And to support the park.
For 59 years, the breakfast has been a way to raise thousands of dollars for the heavily used park along Tennessee Avenue that features a swimming pool, miniature golf and other offerings in a tree-lined atmosphere.
More than 400 people attended the breakfast served from 7 to 10 a.m. and the $25-a-plate meal raised about $7,000, said B.A. "Buzz" Poland, member of the Martinsburg-Berkeley County Parks and Recreation's board of directors, which runs the park.
The money will be used to upgrade playground equipment on the east side of the park, said Steve Catlett, executive director of the local park board.
As usual, Kisner and others attending the breakfast crowded around tables under a pavilion to feast on mouth-watering steaks, ham, eggs and other fixings.
Kisner said he still enjoys living in Martinsburg, particularly because of its proximity to nearby attractions like Wolf Trap, where he enjoys seeing performances.

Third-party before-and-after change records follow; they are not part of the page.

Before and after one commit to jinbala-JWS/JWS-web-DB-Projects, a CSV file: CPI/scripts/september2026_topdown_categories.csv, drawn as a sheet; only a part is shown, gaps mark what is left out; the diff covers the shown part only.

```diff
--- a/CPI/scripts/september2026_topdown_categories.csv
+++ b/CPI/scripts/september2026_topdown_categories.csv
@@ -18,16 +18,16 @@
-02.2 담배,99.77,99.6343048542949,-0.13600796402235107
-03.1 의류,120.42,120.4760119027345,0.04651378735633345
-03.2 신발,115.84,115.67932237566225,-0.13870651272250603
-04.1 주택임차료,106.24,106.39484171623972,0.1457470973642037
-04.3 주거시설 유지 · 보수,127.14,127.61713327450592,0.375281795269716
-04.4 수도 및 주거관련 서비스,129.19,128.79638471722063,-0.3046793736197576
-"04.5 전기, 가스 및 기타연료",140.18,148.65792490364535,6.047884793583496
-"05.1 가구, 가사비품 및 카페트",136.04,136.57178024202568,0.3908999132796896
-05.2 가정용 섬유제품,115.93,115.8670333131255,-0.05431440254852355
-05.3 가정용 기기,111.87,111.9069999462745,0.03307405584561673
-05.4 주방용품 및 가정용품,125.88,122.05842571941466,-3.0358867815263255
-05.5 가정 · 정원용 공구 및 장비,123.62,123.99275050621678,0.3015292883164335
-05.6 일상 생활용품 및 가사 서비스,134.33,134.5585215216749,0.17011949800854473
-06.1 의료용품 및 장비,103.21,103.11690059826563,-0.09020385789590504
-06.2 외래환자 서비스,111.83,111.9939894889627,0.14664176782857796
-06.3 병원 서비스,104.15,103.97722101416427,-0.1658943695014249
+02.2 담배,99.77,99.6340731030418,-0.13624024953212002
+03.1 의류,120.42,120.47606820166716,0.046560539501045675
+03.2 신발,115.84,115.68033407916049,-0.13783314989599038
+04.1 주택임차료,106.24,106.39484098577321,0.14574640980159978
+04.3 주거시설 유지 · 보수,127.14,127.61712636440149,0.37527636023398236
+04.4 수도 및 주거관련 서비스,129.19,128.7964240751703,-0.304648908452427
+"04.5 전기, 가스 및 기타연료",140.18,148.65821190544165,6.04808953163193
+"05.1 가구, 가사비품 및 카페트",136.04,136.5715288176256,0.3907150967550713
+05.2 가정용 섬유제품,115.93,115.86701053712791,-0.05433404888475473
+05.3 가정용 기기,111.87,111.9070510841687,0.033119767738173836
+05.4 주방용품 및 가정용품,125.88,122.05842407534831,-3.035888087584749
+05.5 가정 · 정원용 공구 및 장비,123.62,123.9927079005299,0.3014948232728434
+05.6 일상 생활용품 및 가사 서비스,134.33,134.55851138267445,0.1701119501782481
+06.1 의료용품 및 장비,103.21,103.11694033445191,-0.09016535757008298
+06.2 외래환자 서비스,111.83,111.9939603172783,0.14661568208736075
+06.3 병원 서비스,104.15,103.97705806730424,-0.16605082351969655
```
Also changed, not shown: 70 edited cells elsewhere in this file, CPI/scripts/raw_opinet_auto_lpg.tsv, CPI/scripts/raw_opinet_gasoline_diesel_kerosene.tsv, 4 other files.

"I think it's been a great small town. It's been interesting to watch it grow over the years. I'll probably never leave it," said Kisner, who lives in Foxcroft Meadows.
Kisner paused when Berkeley County Circuit Judge David Sanders, a server during the breakfast, approached his table.

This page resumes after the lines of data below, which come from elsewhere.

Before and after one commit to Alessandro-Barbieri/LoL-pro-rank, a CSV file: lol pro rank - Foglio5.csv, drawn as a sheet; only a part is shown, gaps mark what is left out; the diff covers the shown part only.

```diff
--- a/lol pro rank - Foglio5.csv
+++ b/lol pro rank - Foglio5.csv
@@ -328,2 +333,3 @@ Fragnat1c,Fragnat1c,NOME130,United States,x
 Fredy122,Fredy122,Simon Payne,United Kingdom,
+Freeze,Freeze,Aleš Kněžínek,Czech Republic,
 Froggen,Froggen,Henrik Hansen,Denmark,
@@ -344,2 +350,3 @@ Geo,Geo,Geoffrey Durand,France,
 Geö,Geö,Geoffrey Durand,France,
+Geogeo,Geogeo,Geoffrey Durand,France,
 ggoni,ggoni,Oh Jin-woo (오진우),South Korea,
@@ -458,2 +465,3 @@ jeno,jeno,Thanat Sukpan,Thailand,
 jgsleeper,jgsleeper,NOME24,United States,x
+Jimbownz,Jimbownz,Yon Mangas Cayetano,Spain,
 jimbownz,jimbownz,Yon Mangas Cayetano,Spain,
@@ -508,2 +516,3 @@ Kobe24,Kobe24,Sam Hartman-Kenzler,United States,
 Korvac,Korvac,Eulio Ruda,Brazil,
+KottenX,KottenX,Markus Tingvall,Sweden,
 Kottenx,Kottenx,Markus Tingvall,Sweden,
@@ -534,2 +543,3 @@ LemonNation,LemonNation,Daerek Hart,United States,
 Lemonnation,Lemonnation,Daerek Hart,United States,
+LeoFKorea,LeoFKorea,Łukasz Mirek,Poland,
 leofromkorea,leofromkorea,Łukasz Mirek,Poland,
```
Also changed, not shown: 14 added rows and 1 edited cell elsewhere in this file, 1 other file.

"How's the tips?" Kisner asked.
"Lousy," Sanders said, joking.
The servers for the breakfasts are usually local elected officials and people running for local offices.
Candidates for Berkeley County sheriff, state House of Delegates, circuit judge and other offices worked the crowd on a picture perfect morning.
"It's been steady," said Del. Walter Duke, R-Berkeley, one of the servers.
Although the breakfast is sponsored by the War Memorial Park Association, which ran the park from 1947 to 1987, different organizations volunteer to prepare and serve the food, said Ron Jones, a former Berkeley County Sheriff and member of the Equality 44 chapter of the Freemasons.
Jones said he and other local residents like Bobby Foltz and Doug Fries have been volunteering for the breakfast for years.
In the early days of the event, volunteers cut 40-gallon barrels in half and used them for grills. The cooks used to arrive at the park by 3 a.m. to start charcoal used in the grills.
Cooks now prepare the meals on gas grills.
Martinsburg-Berkeley County Parks and Recreation took over management of the park in 1987.